Task data:
• • • •

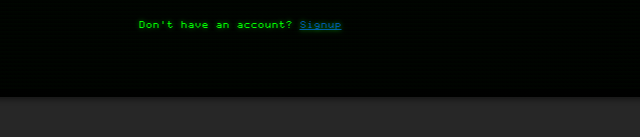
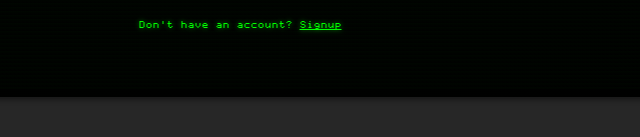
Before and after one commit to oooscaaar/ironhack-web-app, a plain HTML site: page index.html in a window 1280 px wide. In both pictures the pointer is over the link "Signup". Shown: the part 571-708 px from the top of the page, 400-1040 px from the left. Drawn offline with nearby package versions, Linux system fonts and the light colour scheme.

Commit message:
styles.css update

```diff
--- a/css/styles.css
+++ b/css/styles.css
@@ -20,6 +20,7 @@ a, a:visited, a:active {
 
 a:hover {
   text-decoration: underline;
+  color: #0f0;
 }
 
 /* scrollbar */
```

• • • •

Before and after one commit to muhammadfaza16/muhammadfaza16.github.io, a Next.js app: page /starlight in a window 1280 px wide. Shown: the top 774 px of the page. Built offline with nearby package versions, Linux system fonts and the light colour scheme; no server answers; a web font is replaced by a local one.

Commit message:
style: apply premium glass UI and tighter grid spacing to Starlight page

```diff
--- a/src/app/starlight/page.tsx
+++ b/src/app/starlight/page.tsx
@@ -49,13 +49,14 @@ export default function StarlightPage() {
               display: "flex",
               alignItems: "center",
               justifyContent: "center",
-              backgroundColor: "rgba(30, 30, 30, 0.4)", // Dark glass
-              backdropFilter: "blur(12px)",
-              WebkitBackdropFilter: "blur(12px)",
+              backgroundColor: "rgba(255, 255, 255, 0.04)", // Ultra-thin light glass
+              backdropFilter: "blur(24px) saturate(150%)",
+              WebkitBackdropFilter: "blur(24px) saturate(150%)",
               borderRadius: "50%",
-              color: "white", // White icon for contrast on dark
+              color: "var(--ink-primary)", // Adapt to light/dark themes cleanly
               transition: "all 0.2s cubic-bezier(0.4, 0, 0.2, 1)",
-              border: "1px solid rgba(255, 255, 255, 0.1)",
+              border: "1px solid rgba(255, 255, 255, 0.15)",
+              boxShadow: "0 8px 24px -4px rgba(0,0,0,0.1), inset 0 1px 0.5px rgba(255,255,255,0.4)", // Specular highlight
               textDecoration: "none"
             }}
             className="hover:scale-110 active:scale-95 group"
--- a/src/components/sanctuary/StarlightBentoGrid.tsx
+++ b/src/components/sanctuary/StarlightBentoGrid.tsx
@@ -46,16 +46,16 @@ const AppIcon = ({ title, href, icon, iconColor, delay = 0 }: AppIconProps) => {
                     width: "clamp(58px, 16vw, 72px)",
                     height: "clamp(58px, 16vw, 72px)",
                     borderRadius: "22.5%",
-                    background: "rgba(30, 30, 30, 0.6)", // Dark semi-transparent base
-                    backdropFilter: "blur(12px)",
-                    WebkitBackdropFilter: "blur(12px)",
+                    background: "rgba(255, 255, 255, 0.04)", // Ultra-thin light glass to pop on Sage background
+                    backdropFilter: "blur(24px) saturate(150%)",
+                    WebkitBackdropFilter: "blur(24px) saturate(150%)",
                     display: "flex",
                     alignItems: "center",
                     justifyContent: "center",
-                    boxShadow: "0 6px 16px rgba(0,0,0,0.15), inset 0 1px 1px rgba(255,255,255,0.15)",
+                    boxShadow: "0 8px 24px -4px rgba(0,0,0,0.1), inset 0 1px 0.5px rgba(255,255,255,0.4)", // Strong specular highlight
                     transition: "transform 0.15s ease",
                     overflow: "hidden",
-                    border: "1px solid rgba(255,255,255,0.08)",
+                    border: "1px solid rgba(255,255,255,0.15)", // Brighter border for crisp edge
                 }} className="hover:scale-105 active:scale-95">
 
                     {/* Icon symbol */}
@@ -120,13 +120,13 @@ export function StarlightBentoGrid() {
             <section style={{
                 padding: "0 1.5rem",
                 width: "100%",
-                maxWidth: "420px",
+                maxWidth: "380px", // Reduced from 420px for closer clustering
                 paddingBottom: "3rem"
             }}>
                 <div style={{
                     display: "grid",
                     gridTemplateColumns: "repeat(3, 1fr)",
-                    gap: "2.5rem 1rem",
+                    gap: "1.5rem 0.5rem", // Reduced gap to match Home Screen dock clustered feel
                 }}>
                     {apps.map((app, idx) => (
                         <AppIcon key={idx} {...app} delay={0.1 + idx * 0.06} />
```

• • • •

Task statement:
Could you copy every line in the records that holds "rgba"?

Response:
-              backgroundColor: "rgba(30, 30, 30, 0.4)", // Dark glass
+              backgroundColor: "rgba(255, 255, 255, 0.04)", // Ultra-thin light glass
-              border: "1px solid rgba(255, 255, 255, 0.1)",
+              border: "1px solid rgba(255, 255, 255, 0.15)",
+              boxShadow: "0 8px 24px -4px rgba(0,0,0,0.1), inset 0 1px 0.5px rgba(255,255,255,0.4)", // Specular highlight
-                    background: "rgba(30, 30, 30, 0.6)", // Dark semi-transparent base
+                    background: "rgba(255, 255, 255, 0.04)", // Ultra-thin light glass to pop on Sage background
-                    boxShadow: "0 6px 16px rgba(0,0,0,0.15), inset 0 1px 1px rgba(255,255,255,0.15)",
+                    boxShadow: "0 8px 24px -4px rgba(0,0,0,0.1), inset 0 1px 0.5px rgba(255,255,255,0.4)", // Strong specular highlight
-                    border: "1px solid rgba(255,255,255,0.08)",
+                    border: "1px solid rgba(255,255,255,0.15)", // Brighter border for crisp edge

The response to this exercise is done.